Driving in the Hanoi traffic was awesome, but as Bree said it was ridiculously easy to lose sight of each other. My rhythm of driving along until we lost sight of one another, pulling over and waiting for her to reappear, and continuing again was working great until we came upon a massive intersection. While my usual wait time for her was 5-10 seconds, the stop at the intersection started dragging. 15 seconds, 30 seconds, 1 minute, and then 5 minutes went by. Nothing. I was getting a little bit panicky as I realized that she must not have seen me pulled over – so I continued on. I did them same then 3 or 4 times until I came pretty much to full panic. I realized that she had no knowledge of any money (in reality she had some stash with the copies of the passports that she also didn’t realize that she had).
With the whole weight of the situation setting in, I started coming up with a plan. The first thing to do was to try and find a cell signal. By this time I was out of the main city, so i flipped around and headed back into the chaos that is Hanoi, keeping my eyes peeled for Bree coming in the opposing direction and not taking comfort in the ambulances that would scream by. By the time I had traced the steps all of the way back to our starting point where our guide left us, however, I still had no signal. So much for that idea. Since I was now able to retrace our steps, i was able to head back toward the outskirts of town and verify that Bree had not planted on the curb.
Unfortunately, she had not planted.

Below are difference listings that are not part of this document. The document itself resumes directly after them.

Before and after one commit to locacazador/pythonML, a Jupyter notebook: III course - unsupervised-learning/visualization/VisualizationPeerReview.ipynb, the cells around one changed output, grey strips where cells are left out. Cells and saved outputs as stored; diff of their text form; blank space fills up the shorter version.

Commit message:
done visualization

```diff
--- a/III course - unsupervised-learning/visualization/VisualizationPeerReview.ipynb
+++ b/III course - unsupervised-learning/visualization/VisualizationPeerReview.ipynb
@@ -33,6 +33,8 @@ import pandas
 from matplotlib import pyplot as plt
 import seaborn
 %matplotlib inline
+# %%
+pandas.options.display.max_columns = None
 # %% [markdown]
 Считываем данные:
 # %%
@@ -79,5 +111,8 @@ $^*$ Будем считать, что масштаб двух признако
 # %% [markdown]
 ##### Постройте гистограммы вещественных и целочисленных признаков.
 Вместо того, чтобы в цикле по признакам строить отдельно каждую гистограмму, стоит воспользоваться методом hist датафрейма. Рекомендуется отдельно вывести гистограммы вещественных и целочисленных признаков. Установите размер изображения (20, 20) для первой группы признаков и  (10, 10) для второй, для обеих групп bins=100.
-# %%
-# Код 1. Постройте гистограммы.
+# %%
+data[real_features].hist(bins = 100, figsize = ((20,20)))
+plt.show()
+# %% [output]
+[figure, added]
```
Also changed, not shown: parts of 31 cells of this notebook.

By this point I was absolutely terrified for her, as she had no (knowledge of) money for food and could not even make it to our final destination on the amount of fuel we had. What more could I do, though? I had now determined that she was either a) in the hospital or b) 2 hours ahead of me given the time take in waiting and backtracking. With that in mind, the only option that I could do anything about was to try to catch up, so I cranked on the throttle and took off for Mau Chai.
By this point it was late in the afternoon and something like five hours had gone by since I saw Ben last. I was starting to wonder if I’d ever find a place to sleep or how I would ever contact the Embassy or my family. Suddenly, the gas station attendants broke my transfixed gaze on the road pointing something about a guy who had just driven down the road and then turned around and come back. I had no idea what they were talking about and I was skeptical that they could recognize my husband with a helmet and jacket on and no description about what he looked like, but I ran out to the road anyway. I was desperate.

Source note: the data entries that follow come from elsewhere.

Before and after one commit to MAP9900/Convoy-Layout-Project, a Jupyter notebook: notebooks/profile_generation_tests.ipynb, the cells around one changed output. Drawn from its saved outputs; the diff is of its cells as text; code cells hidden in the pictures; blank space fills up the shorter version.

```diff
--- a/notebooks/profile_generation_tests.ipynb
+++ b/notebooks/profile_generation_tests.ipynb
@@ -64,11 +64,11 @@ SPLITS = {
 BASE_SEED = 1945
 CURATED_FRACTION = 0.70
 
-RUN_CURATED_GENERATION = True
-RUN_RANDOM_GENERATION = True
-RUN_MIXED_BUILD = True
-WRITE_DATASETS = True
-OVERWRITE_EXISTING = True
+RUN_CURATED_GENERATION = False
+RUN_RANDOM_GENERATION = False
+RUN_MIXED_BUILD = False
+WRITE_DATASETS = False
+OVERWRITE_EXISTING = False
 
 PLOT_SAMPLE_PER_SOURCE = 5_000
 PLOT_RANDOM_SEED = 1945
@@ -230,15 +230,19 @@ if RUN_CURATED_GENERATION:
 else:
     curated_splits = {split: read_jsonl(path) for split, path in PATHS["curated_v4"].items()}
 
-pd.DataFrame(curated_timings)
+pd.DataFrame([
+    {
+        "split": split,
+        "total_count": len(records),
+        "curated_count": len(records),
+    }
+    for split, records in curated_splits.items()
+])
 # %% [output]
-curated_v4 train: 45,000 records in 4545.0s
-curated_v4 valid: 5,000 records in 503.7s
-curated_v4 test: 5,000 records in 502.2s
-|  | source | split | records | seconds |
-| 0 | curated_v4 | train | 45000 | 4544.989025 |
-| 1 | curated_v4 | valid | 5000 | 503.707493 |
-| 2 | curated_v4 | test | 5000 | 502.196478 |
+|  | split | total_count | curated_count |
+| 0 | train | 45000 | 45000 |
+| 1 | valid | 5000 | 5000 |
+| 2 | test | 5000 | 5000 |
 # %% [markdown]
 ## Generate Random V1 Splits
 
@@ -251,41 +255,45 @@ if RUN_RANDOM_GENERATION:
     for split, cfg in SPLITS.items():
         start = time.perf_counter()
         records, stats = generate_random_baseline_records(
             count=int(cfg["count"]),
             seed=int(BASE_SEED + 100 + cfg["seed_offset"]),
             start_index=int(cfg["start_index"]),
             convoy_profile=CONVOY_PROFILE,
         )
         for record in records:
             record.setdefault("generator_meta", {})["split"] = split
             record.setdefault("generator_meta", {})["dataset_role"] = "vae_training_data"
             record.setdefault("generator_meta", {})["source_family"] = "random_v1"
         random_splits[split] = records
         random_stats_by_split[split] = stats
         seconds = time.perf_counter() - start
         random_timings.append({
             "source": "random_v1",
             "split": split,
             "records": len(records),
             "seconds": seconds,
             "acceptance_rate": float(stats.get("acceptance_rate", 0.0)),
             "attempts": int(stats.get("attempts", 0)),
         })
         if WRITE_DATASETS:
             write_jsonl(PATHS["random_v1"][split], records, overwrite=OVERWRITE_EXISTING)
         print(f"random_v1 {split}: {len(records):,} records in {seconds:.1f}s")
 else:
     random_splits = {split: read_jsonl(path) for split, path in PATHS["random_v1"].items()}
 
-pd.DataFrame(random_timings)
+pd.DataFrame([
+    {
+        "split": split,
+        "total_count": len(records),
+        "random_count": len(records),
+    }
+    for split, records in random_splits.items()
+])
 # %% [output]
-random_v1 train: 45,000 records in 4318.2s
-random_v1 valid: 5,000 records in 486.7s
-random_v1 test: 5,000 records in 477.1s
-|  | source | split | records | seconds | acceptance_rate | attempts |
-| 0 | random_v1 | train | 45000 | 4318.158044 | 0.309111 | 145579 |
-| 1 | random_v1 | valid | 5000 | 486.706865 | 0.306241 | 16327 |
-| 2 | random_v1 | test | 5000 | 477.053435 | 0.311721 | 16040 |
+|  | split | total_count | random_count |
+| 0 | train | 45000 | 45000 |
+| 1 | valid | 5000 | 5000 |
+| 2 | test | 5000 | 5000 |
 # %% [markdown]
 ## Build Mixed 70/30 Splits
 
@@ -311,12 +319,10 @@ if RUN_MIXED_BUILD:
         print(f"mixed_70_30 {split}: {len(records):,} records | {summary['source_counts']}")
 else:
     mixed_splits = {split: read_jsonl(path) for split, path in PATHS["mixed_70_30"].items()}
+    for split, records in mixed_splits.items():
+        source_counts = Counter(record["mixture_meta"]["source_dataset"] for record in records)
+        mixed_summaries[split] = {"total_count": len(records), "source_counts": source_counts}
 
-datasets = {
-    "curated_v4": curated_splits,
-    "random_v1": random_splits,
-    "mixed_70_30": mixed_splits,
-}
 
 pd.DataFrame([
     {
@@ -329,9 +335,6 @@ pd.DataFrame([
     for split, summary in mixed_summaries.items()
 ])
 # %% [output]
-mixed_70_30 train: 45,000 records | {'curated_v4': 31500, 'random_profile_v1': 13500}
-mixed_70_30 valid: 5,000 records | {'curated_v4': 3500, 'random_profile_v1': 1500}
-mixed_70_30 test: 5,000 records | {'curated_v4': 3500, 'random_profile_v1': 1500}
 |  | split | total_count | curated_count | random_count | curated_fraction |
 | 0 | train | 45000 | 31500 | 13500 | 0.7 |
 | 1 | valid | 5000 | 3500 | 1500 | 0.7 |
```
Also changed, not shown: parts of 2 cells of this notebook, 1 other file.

By the time I reached the road, I spotted him. Ben rolled into the parking lot and I had to use my best self restraining not to pull him off his bike and hug him to death. I don’t think I’ve ever been so happy to see anyone in all my life.

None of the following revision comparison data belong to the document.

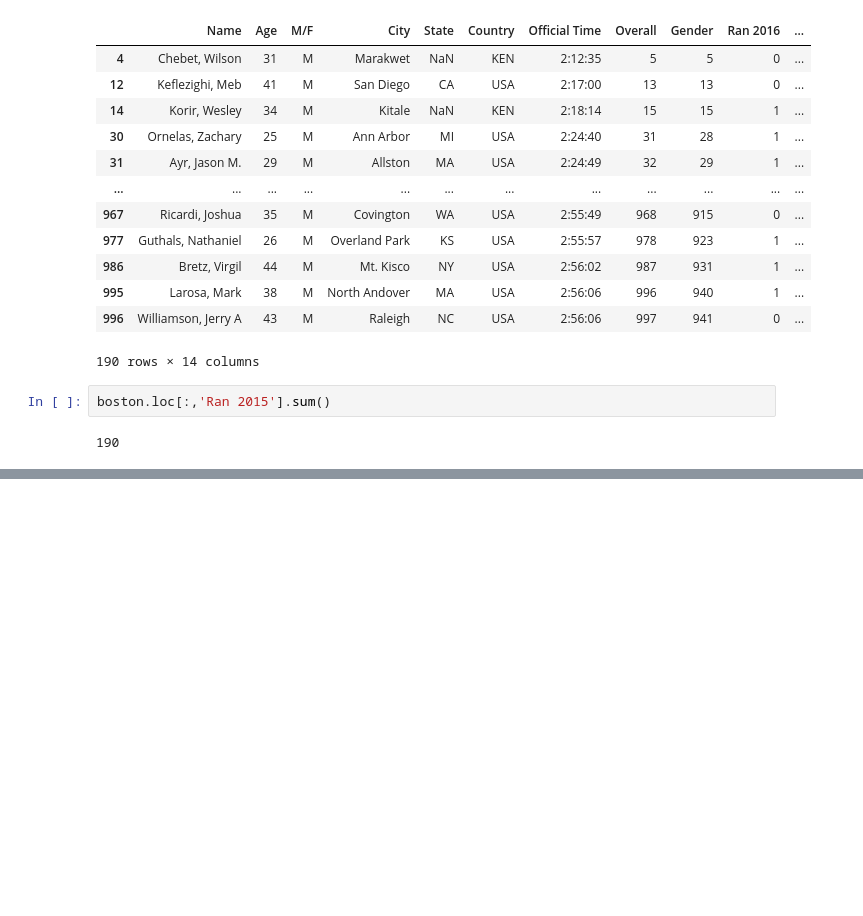
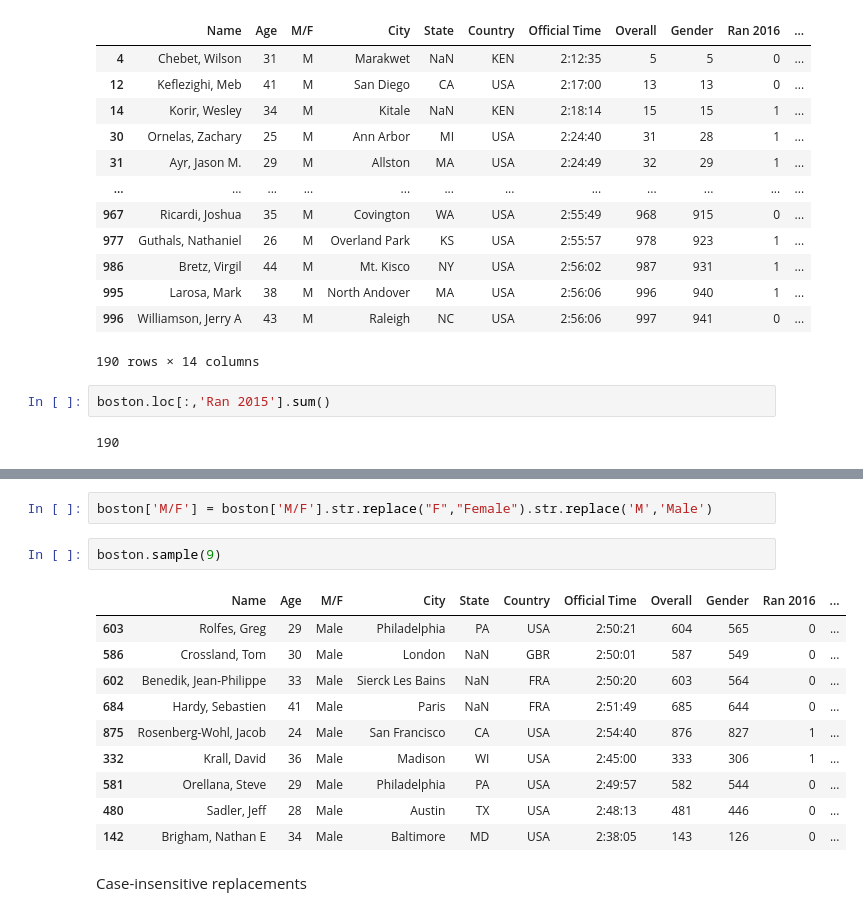
Before and after one commit to TomaszBury/The-ultimate-pandas-bootcamp-advanced-python-data-analysis, a Jupyter notebook: section_11/regex_and_text_manipulation.ipynb, the cells around one changed output, grey strips where cells are left out. Saved outputs shown, nothing was run; the diff lists cells and outputs as text; blank space fills up the shorter version.

```diff
--- a/section_11/regex_and_text_manipulation.ipynb
+++ b/section_11/regex_and_text_manipulation.ipynb
@@ -1724,0 +1768,17 @@ boston.loc[:,'Ran 2015'].sum()
+# %%
+boston['M/F'] = boston['M/F'].str.replace("F","Female").str.replace('M','Male')
+# %%
+boston.sample(9)
+# %% [output]
+|  | Name | Age | M/F | City | State | Country | Official Time | Overall | Gender | Ran 2016 | ... |
+| 603 | Rolfes, Greg | 29 | Male | Philadelphia | PA | USA | 2:50:21 | 604 | 565 | 0 | ... |
+| 586 | Crossland, Tom | 30 | Male | London | NaN | GBR | 2:50:01 | 587 | 549 | 0 | ... |
+| 602 | Benedik, Jean-Philippe | 33 | Male | Sierck Les Bains | NaN | FRA | 2:50:20 | 603 | 564 | 0 | ... |
+| 684 | Hardy, Sebastien | 41 | Male | Paris | NaN | FRA | 2:51:49 | 685 | 644 | 0 | ... |
+| 875 | Rosenberg-Wohl, Jacob | 24 | Male | San Francisco | CA | USA | 2:54:40 | 876 | 827 | 1 | ... |
+| 332 | Krall, David | 36 | Male | Madison | WI | USA | 2:45:00 | 333 | 306 | 1 | ... |
+| 581 | Orellana, Steve | 29 | Male | Philadelphia | PA | USA | 2:49:57 | 582 | 544 | 0 | ... |
+| 480 | Sadler, Jeff | 28 | Male | Austin | TX | USA | 2:48:13 | 481 | 446 | 0 | ... |
+| 142 | Brigham, Nathan E | 34 | Male | Baltimore | MD | USA | 2:38:05 | 143 | 126 | 0 | ... |
+# %% [markdown]
+Case-insensitive replacements
```
Also changed, not shown: parts of 17 cells of this notebook.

Reunited, wee let my new friends fill our tanks with gas and Ben tried to pay for the water and the use of their phone. They handed the money back to him, insistent that my water and their kindness was free of charge. Their kindness and generosity in thee middle of my crisis is something I won’t ever forget.